For all the initial optimism about the rise of democracy in the Middle East and North Africa, the recent uprisings in the region (often termed "the Arab Spring") have come to be characterized in the West as a threat. European observers present the war in Libya, the broader instability in the region, and the seemingly new and uncontrollable tide of refugees and migrants across the Mediterranean as veritable crises on Europe's southern frontier.1 Meanwhile, Western security officials fear that the power vacuums created by the fall of authoritarian regimes in Egypt, Libya, Tunisia, and Yemen will create openings for "radical" Islamist groups and al-Qaeda affiliates in particular.2 The storming of the Israeli embassy in Cairo and the burning of a synagogue in Tunisia seem to bode poorly for future Israeli security, and the rise of Iran and a newly assertive, independent-minded Turkey as regional power brokers appear to threaten an already tenuous Pax Americana.3

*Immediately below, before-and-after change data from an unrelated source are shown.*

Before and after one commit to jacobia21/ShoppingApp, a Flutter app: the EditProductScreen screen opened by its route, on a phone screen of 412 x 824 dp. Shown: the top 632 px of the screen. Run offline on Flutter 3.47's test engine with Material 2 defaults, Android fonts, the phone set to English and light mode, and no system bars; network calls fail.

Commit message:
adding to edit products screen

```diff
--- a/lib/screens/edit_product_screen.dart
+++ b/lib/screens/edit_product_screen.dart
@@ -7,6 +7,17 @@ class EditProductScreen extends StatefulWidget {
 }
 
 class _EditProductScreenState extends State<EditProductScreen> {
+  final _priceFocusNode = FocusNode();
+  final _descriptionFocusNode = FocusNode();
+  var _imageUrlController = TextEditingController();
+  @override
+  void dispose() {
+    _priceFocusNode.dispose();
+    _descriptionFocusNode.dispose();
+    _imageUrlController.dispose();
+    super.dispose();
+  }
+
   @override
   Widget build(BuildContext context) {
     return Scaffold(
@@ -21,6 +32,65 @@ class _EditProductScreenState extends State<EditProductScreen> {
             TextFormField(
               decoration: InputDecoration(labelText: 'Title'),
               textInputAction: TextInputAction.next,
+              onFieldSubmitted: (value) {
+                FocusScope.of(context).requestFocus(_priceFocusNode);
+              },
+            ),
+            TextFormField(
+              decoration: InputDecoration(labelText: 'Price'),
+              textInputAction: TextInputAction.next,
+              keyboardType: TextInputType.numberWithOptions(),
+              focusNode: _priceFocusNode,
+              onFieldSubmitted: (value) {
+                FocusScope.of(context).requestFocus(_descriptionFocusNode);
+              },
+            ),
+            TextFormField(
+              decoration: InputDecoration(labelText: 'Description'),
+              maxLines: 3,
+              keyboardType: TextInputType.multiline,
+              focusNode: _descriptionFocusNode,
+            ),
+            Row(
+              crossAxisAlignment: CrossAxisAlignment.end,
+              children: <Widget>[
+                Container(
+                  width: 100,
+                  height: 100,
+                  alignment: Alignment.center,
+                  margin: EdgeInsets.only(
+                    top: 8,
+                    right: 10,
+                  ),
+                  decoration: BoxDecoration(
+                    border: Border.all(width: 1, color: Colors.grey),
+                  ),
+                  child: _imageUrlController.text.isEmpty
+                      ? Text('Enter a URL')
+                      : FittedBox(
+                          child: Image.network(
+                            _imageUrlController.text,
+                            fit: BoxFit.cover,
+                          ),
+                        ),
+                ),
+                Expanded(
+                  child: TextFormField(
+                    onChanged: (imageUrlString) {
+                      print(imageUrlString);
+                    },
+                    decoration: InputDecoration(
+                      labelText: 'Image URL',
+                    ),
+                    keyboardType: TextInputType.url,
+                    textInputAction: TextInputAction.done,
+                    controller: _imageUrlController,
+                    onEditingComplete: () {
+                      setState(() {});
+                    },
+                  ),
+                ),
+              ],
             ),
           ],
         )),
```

Yet to examine the uprisings solely through the lens of crisis and threat would be both misleading and shortsighted. In this essay I will draw on the case of Morocco and the decades-long struggle for Berber/Amazigh rights- particularly the Amazigh movement's avowed solidarity with Jews and other ethnic and religious minorities in the region-to argue that the uprisings mark the culmination of a long fight for cultural and political inclusion that bodes well for the future of pluralism in the region. The recent mass demonstrations in Morocco and across North Africa built on and expanded the claims for cultural rights made by the Amazigh movement and allied them with parallel demands for social justice, political transparency, and economic equity arising from emergent student, labor, feminist, and human rights movements.4
In this sense, examining the Berber/Amazigh case casts the uprisings as hopeful rather than threatening. The emergence of new political actors in the region could very well challenge the ideological hegemony of Arab nationalism and spur forward a stalled Israeli-Palestinian peace process. Leaders of the newly elected al-Nahda party in Tunisia, while opposing the normalization of relations with Israel that some Amazigh activists have supported, have nonetheless reached out to local Jewish populations and publicly condemned the use of anti-Semitic chants in demonstrations.5 The rise of youth movements animated by social media has created vectors of solidarity across ethnic, national, religious, and ideological borders, with activists in Egypt, Tunisia, and Morocco learning from the experiences of those in Serbia, the Ukraine, and Iran, and inspiring new movements in Greece, the United States, and Israel.6 Moreover, the movements have forced leaders across the region to scramble to introduce preemptive social, economic, and political reforms, which have expanded rights and protections for women and ethnic and religious minorities. These reforms, while yet to be fully enacted, promise precisely the kind of open, inclusive, and plural society for which Moroccan Amazigh activists have long hoped.
AMAZIGH ACTIVISM AND POLITICAL REFORM
The international media has portrayed Morocco as a cardinal example of a revolution averted and its king, Mohammed VI, as a paragon of political foresight and savvy. Lacking deep pockets to purchase quietude like those of his oil-rich monarchical counterparts in the Gulf, the Moroccan king has instead relied upon his symbolic religious capital as "Commander of the Faithful" and his burnished public image as a modern reformist committed to transforming the clientelist makhzen (the ruling establishment) into a transparent structure operating according to the rule of law.7 Indeed, since taking the throne in 1999, the king has pursued a series of public education initiatives targeting corruption and pollution; released a number of political prisoners and initiated a truth and reconciliation process to indemnify victims of his father's iron-fist rule; reformed the family code (al-mudawana) to promote greater equality between men and women in matters of marriage and divorce; and created the Royal Institute of Amazigh Culture (IRCAM) to introduce the three dialects of Berber (collectively known as Tamazight), the mother language of an estimated 40 percent of Moroccans, into state education and the media. …